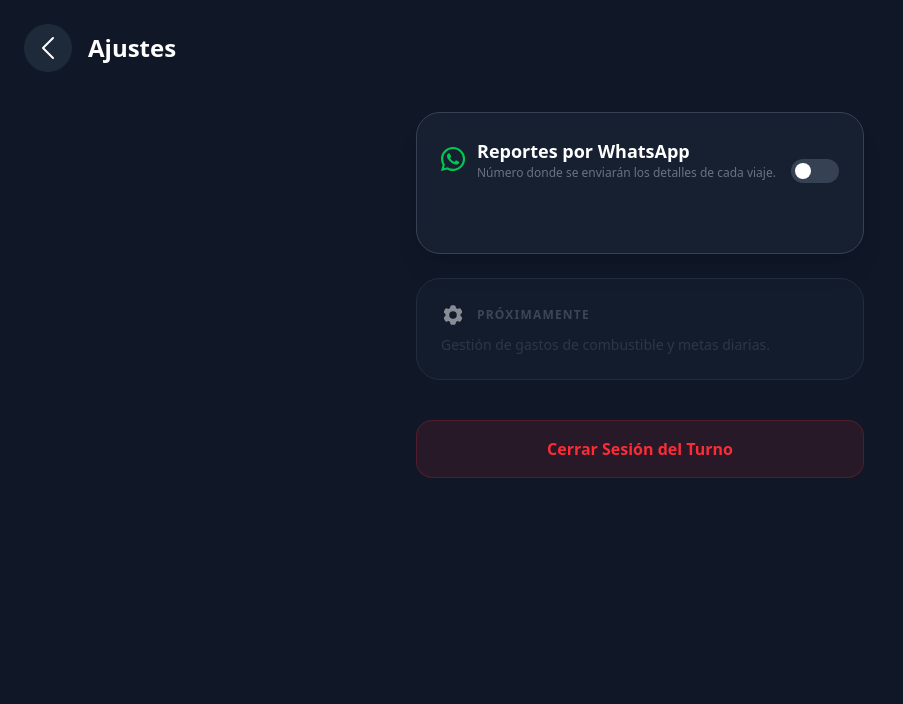
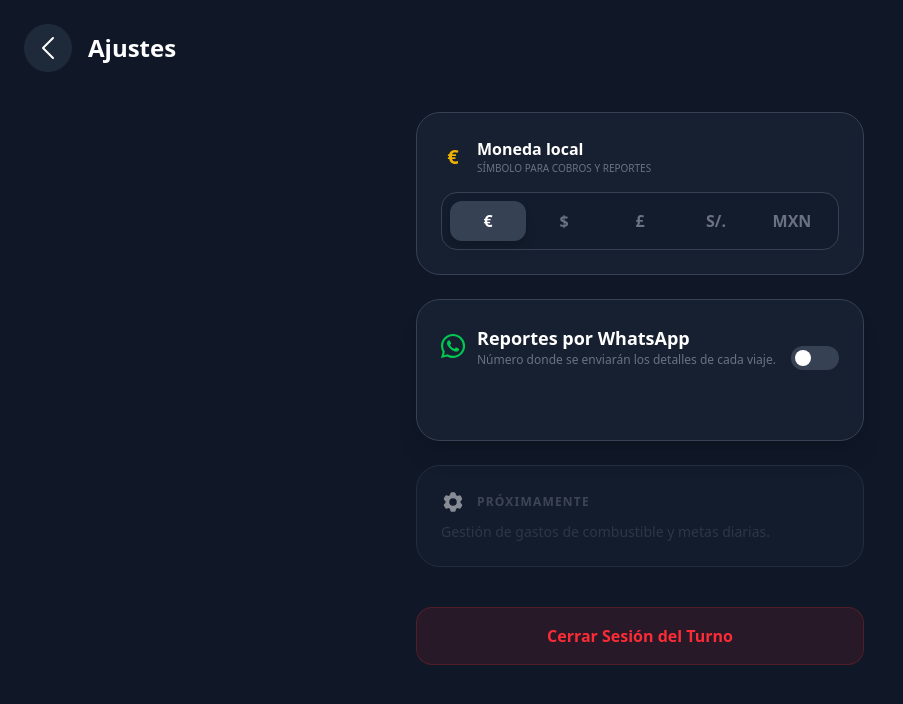
Before and after one commit to neo091/cab-status-app, a React (Vite) app: page /config in a window 1280 px wide. Shown: the top 704 px of the page, without its empty margins (0-903 px from the left). Built offline with nearby package versions, Linux system fonts and the light colour scheme; no server answers; sample sign-in values are in the browser's storage.

Commit message:
add: currency to config

```diff
--- a/src/components/FinishTripDialog.jsx
+++ b/src/components/FinishTripDialog.jsx
@@ -6,7 +6,7 @@ import { supabase } from "../lib/supabase"
 import { useAuth } from "../context/auth/useAuth"
 
 function FinishTripDoalog() {
-  const { phone, abreviated } = useConfig()
+  const { phone, abreviated, whatsAppReport, currency } = useConfig()
   const { status, freeStatus } = useStatus()
   const [monto, setMonto] = useState("")
   const [metodoPago, setMetodoPago] = useState("efectivo")
@@ -40,17 +40,18 @@ function FinishTripDoalog() {
   }
 
   const guardarPagoWhatsApp = () => {
-    if (monto.length === 0) return
+    if (!monto || parseFloat(monto) === 0) return
+    guardarPago()
 
-    const mensaje = abreviated
-      ? `${monto}${metodoPago == "tarjeta" ? "t" : "e"}`
-      : `✅ ${monto} € - ${metodoPago}`
+    if (whatsAppReport) {
+      const letraPago = metodoPago === "tarjeta" ? "t" : "e"
 
-    const link = `https://wa.me/${phone}?text=${encodeURIComponent(mensaje)}`
-
-    window.open(link, "_blank") // Abre WhatsApp
-
-    guardarPago()
+      const mensaje = abreviated
+        ? `✅ ${monto}${letraPago}`
+        : `✅ Recaudación: ${monto}${currency} [${metodoPago.toUpperCase()}]`
+      const url = `https://wa.me/${phone}?text=${encodeURIComponent(mensaje)}`
+      window.open(url, "_blank")
+    }
   }
 
   const dissmiss = () => {
@@ -76,7 +77,9 @@ function FinishTripDoalog() {
         </h3>
 
         <div className="w-full bg-gray-900 text-white flex items-center justify-center rounded-full h-12">
-          <p className="text-white font-bold font-mono">{monto}</p>
+          <p className="text-white font-bold font-mono">
+            {monto || 0} <span className="text-green-500 ml-2">{currency}</span>
+          </p>
         </div>
 
         <div className="flex gap-2 mt-5 mb-5">
@@ -137,7 +140,7 @@ function FinishTripDoalog() {
             className="rounded-full p-3 bg-green-400 disabled:opacity-50 disabled:cursor-not-allowed"
             onClick={guardarPagoWhatsApp}
           >
-            Enviar por WhatsApp
+            {whatsAppReport ? "Enviar por WhatsApp" : "Guardar"}
           </button>
         </div>
       </div>
--- a/src/components/HistoryList.tsx
+++ b/src/components/HistoryList.tsx
@@ -1,4 +1,5 @@
 import { IconsTrash } from "../assets/Icons"
+import { useConfig } from "../context/config/useConfig"
 
 type HistoryItem = {
   created_at: string
@@ -14,6 +15,7 @@ interface HistoriListProps {
 }
 
 function HistoriList({ historyList, handleDelete }: HistoriListProps) {
+  const { currency } = useConfig()
   return historyList.map((h: HistoryItem) => (
     <div
       key={h.id}
@@ -22,7 +24,8 @@ function HistoriList({ historyList, handleDelete }: HistoriListProps) {
       <div className="flex-1 p-4">
         <div className="flex justify-between items-start">
           <p className="text-2xl font-black text-white">
-            {h.amount} <span className="text-green-400 text-lg">€</span>
+            {h.amount}{" "}
+            <span className="text-green-400 text-lg">{currency}</span>
           </p>
           <span
             className={`text-[10px] uppercase font-bold px-2 py-1 rounded ${h.paymethod === "CASH" ? "bg-green-500/10 text-green-500" : "bg-blue-500/10 text-blue-500"}`}
--- a/src/context/config/ConfigProvider.jsx
+++ b/src/context/config/ConfigProvider.jsx
@@ -8,6 +8,7 @@ const initialState = {
   phone: "604994352",
   abreviated: true,
   whatsAppReport: false,
+  currency: "€",
 }
 
 export const ConfigProvider = ({ children }) => {
@@ -15,7 +16,8 @@ export const ConfigProvider = ({ children }) => {
     const localData = JSON.parse(localStorage.getItem(LOCAL_CONFIG))
     return localData ? localData : initialState
   })
-
+  const setCurrency = (symbol) =>
+    dispatch({ type: "SET_CURRENCY", payload: symbol })
   const toggleAbreviated = () => dispatch({ type: "TOGGLE_ABREVIATED" })
   const togglewhatsAppReport = () =>
     dispatch({ type: "TOGGLE_WHATSAPP_REPORT" })
@@ -32,6 +34,8 @@ export const ConfigProvider = ({ children }) => {
         phone: state.phone,
         abreviated: state.abreviated,
         whatsAppReport: state.whatsAppReport,
+        currency: state.currency,
+        setCurrency,
         toggleAbreviated,
         updatePhone,
         togglewhatsAppReport,
--- a/src/context/config/ConfigReducer.js
+++ b/src/context/config/ConfigReducer.js
@@ -15,6 +15,11 @@ export const configReducer = (state, action) => {
         ...state,
         whatsAppReport: !state.whatsAppReport,
       }
+    case "SET_CURRENCY":
+      return {
+        ...state,
+        currency: action.payload,
+      }
     default:
       return state
   }
--- a/src/pages/Config.jsx
+++ b/src/pages/Config.jsx
@@ -17,9 +17,12 @@ const Config = () => {
     togglewhatsAppReport,
     toggleAbreviated,
     abreviated,
+    currency,
+    setCurrency,
   } = useConfig()
   const { logout } = useAuth()
   const [editPhone, setEditPhone] = useState(false)
+  const currencies = ["€", "$", "£", "S/.", "MXN"]
 
   const savePhoneHandler = (e) => {
     e.preventDefault()
@@ -38,6 +41,36 @@ const Config = () => {
       </div>
 
       <div className="max-w-md mx-auto flex flex-col gap-6">
+        <section className="bg-gray-800/50 border border-gray-700 rounded-3xl p-6">
+          <div className="flex items-center gap-3 mb-4">
+            <div className="text-yellow-500 font-bold text-xl w-6 text-center">
+              {currency}
+            </div>
+            <div>
+              <span className="font-bold block">Moneda local</span>
+              <p className="text-[10px] text-gray-500 uppercase">
+                Símbolo para cobros y reportes
+              </p>
+            </div>
+          </div>
+
+          <div className="flex justify-between bg-gray-900/50 p-2 rounded-2xl border border-gray-700">
+            {currencies.map((symbol) => (
+              <button
+                key={symbol}
+                onClick={() => setCurrency(symbol)}
+                className={`flex-1 py-2 rounded-xl transition-all font-bold ${
+                  currency === symbol
+                    ? "bg-gray-700 text-white shadow-lg"
+                    : "text-gray-500"
+                }`}
+              >
+                {symbol}
+              </button>
+            ))}
+          </div>
+        </section>
+
         {/* SECCIÓN WHATSAPP */}
         <section className="bg-gray-800/50 border border-gray-700 rounded-3xl p-6 shadow-xl">
           <div className="flex items-center justify-between mb-6">
@@ -62,44 +95,6 @@ const Config = () => {
               />
             </button>
           </div>
-
-          {/* {whatsAppReport && (
-            <div className="pt-4 border-t border-gray-700/50">
-              {editPhone ? (
-                <form
-                  onSubmit={(e) => {
-                    e.preventDefault()
-                    setEditPhone(false)
-                  }}
-                  className="flex gap-2"
-                >
-                  <input
-                    type="tel"
-                    autoFocus
-                    onChange={(e) => updatePhone({ phone: e.target.value })}
-                    value={phone}
-                    className="flex-1 p-3 bg-gray-900 border border-green-500/30 rounded-xl text-center font-mono"
-                  />
-                  <button
-                    type="submit"
-                    className="bg-green-500 text-black px-4 rounded-xl font-bold"
-                  >
-                    OK
-                  </button>
-                </form>
-              ) : (
-                <div className="flex justify-between items-center">
-                  <p className="text-xl font-mono text-gray-300">{phone}</p>
-                  <button
-                    onClick={() => setEditPhone(true)}
-                    className="text-green-500 text-sm font-bold"
-                  >
-                    Editar
-                  </button>
-                </div>
-              )}
-            </div>
-          )} */}
 
           {whatsAppReport && (
             <>
@@ -140,8 +135,6 @@ const Config = () => {
           )}
         </section>
 
-        {/* SECCIÓN: PREFERENCIAS VISUALES */}
-
         {whatsAppReport && (
           <section className="bg-gray-800/50 border border-gray-700 rounded-3xl p-6">
             <div className="flex items-center justify-between">
@@ -162,6 +155,16 @@ const Config = () => {
                   className={`absolute top-1 w-4 h-4 bg-white rounded-full transition-all ${abreviated ? "left-7" : "left-1"}`}
                 />
               </button>
+            </div>
+
+            {/* VISTA PREVIA DINÁMICA */}
+            <div className="mt-4 p-3 bg-gray-900/50 rounded-xl border border-gray-700/50">
+              <p className="text-[10px] text-gray-500 mb-1 uppercase font-bold">
+                Ejemplo de envío:
+              </p>
+              <p className="text-sm font-mono text-blue-400">
+                {abreviated ? "15.00e" : `✅ 15.00 ${currency} - efectivo`}
+              </p>
             </div>
           </section>
         )}
```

....................

Where does the word "button" appear in the listing? List each line that holds it.

**Exercise output**
           </button>
+              <button
+              </button>
             </button>
-                  <button
-                  </button>
-                  <button
-                  </button>
               </button>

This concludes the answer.